Asus is best known for mid-price PCs and tablets in New Zealand. It aims to change that with the upmarket Zenbook UX301.
Ultrabooks tend to be better made and more elegantly designs than everyday notebooks. Asus pulled out the stops building the Zenbook UX301.
Like most Ultrabooks it’s well engineered and nice looking. The metal lid has a distinct purple tint and a spiral pattern. There’s an Asus logo that lights up MacBook-style when the Zenbook is in use.
That’s no accident. The MacBook Air is clearly
Asus’ reference point. The Zenbook aspires to be the
nearest Windows equivalent. It gets close.
High resolution Zenbook
The Zenbook UX301 has a 13 inch 2560 x 1440 pixel screen. This makes it one of the highest resolution Ultrabooks on the market. It is an ideal device for working with photos, video or other creative tools that need high-resolution.
While high-resolution is a good thing, it’s not without problems. The way Windows works means text often displays in tiny sizes. The good news is you can view two documents side-by-side. That’s great for editing. The bad news is I ended up straining my eyes squinting at the tiny type.
In theory Windows 8.1 allows
you to scale type, icons and other screen items. Scaling
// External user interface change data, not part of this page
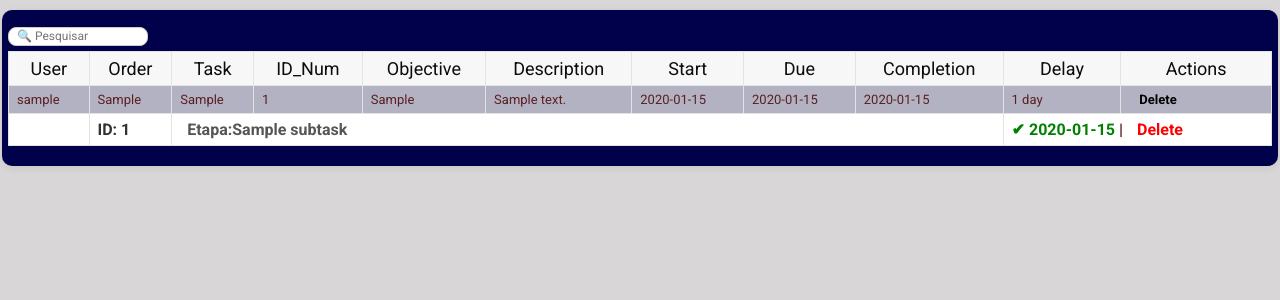
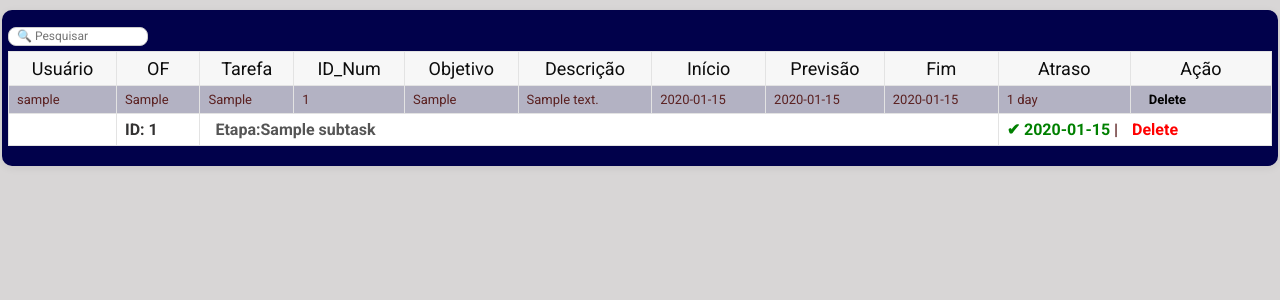
Before and after one commit to Alexgsouza39/Projeto-1, a Flask app: page /view in a window 1280 px wide. Shown: the part 56-356 px from the top of the page. Run offline with Flask 3, Linux system fonts and the light colour scheme; a user stored in the database is signed in; tables that the repository leaves empty hold one stand-in row (values such as "Sample post").

Commit message:
Atualizações de tradução

```diff
--- a/forms.py
+++ b/forms.py
@@ -35,7 +35,7 @@ class TaskForm(FlaskForm):
     segment = SelectField('Segment', choices=[('S1','S1'),('S2','S2'),('S3','S3')], validators=[DataRequired()])
     area = SelectField('Area', choices=[('A1','A1'),('A2','A2'),('A3','A3')], validators=[DataRequired()])
     objective = SelectField('Objective', choices=[('O1','O1'),('O2','O2'),('O3','O3')], validators=[DataRequired()])
-    description = TextAreaField('Description', validators=[DataRequired(), Length(min=3)], render_kw={"placeholder": "Descreva os detalhes da tarefa..."})
+    description = TextAreaField('Description', validators=[DataRequired()], render_kw={"placeholder": "Descreva os detalhes da tarefa..."})
     start_date = DateField('Start Date', validators=[DataRequired()])
     due_date = DateField('Due Date', validators=[DataRequired()])
     completion_date = DateField('Completion Date', format='%Y-%m-%d', validators=[Optional()], default=None)
@@ -44,4 +44,4 @@ class TaskForm(FlaskForm):
     subtask1 = TextAreaField('Subtask1', render_kw={"placeholder": "Nome da primeira subtarefa (opcional)"})
     subtask2 = TextAreaField('Subtask2', render_kw={"placeholder": "Nome da segunda subtarefa (opcional)"})
     subtask3 = TextAreaField('Subtask3', render_kw={"placeholder": "Nome da terceira subtarefa (opcional)"})
-    submit = SubmitField('Save Task')
+    submit = SubmitField('Salvar')
--- a/static/style.css
+++ b/static/style.css
@@ -267,8 +267,10 @@ form{
 .area3 textarea{
     width: 90%;
     height: 50px;
+    font-size: 1em;
+    padding: 6px;
     align-self: center;
-    margin: 6px auto;
+    margin: 6px 2px;
     border: none;
     border-radius: 10px;
     box-shadow: 0 4px 12px rgba(0,0,0,0.30);
@@ -314,6 +316,7 @@ form{
     width: 90%;
     height: 30px;
     margin: 4px;
+    padding: 6px;
     text-align: left;
     font-size: 1em;
     border-radius: 6px;
@@ -323,7 +326,7 @@ form{
 .submit_button{
     margin-left: 3px;
     font-size: 1em;
-    width: 40%;
+    width: 60%;
     height: 80px;
     border-radius: 10px;
 }
@@ -587,7 +590,7 @@ footer {
         }
 
         form {
-            max-width: 70%;
+            max-width: 60%;
             height: auto;
             display: flex;
             flex-direction: column;
@@ -638,8 +641,7 @@ footer {
 
         #start_date,  #status, #completion_date, #due_date,
         #priority {
-            width: 50%!important;
-            width: auto;
+            width: 30%!important;
             height: 100px;
             align-self: center;
         }
@@ -658,7 +660,7 @@ footer {
         .submit_button {
             display: flex;
             flex-direction: column;
-            width: 90%;
+            width: 60%;
             height: 45px !important;
             margin-top: 5px;
             justify-content: center;
--- a/templates/view.html
+++ b/templates/view.html
@@ -34,17 +34,17 @@
         <table class="task-table" id="taskTable">
             <thead class="task-header">
                 <tr class="task-row">
-                    <th>User</th>
-                    <th>Order</th>
-                    <th>Task</th>
+                    <th>Usuário</th>
+                    <th>OF</th>
+                    <th>Tarefa</th>
                     <th>ID_Num</th>
-                    <th>Objective</th>
-                    <th>Description</th>
-                    <th>Start</th>
-                    <th>Due</th>
-                    <th>Completion</th>
-                    <th>Delay</th>
-                    <th>Actions</th>
+                    <th>Objetivo</th>
+                    <th>Descrição</th>
+                    <th>Início</th>
+                    <th>Previsão</th>
+                    <th>Fim</th>
+                    <th>Atraso</th>
+                    <th>Ação</th>
                 </tr>
             </thead>
             <tbody>
```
doesn’t work with all applications.
Touch screen good at times
This is troubling because the Zenbook UX301 has a touch screen. Some touch buttons and links are tiny.
In practice I found myself touching the screen only when using the Windows Modern interface and apps. The touchpad is better when working in the more familiar Windows desktop.
Notebook makers face a trade-off between raw computing power and battery life. Apple keeps MacBook Air lights on longer by reining-in the processor and other settings.
Asus takes the other approach with the Zenbook UX301. You get three or four hours use. In return the Intel Core i7 processor, 8GB of Ram and graphics co-processor chew through tough tasks at a nifty pace. This is a good machine for running big spreadsheets. Storage is fast too, speeding data intensive work.
At $2499, the Zenbook UX301 isn’t cheap. On the other hand it is roughly the same price as a similarly configured MacBook Air.
One niggle is the power supply. Asus packs a bulky charger, which needs an extra adaptor to fit in New Zealand power sockets. This isn’t well balanced, so the charger pack tends to drop out, disconnecting the device. On one occasion this left me with fully discharged batteries at an awkward moment.
Despite the shortcomings, the Zenbook UX301 is a good Ultrabook for anyone needing desktop processing grunt and graphics power in a portable. If you just want Windows grunt and portability, the Surface Pro 3 could be a better bet. If you prefer the same thing in a more traditional package, the Zenbook should fit the bill.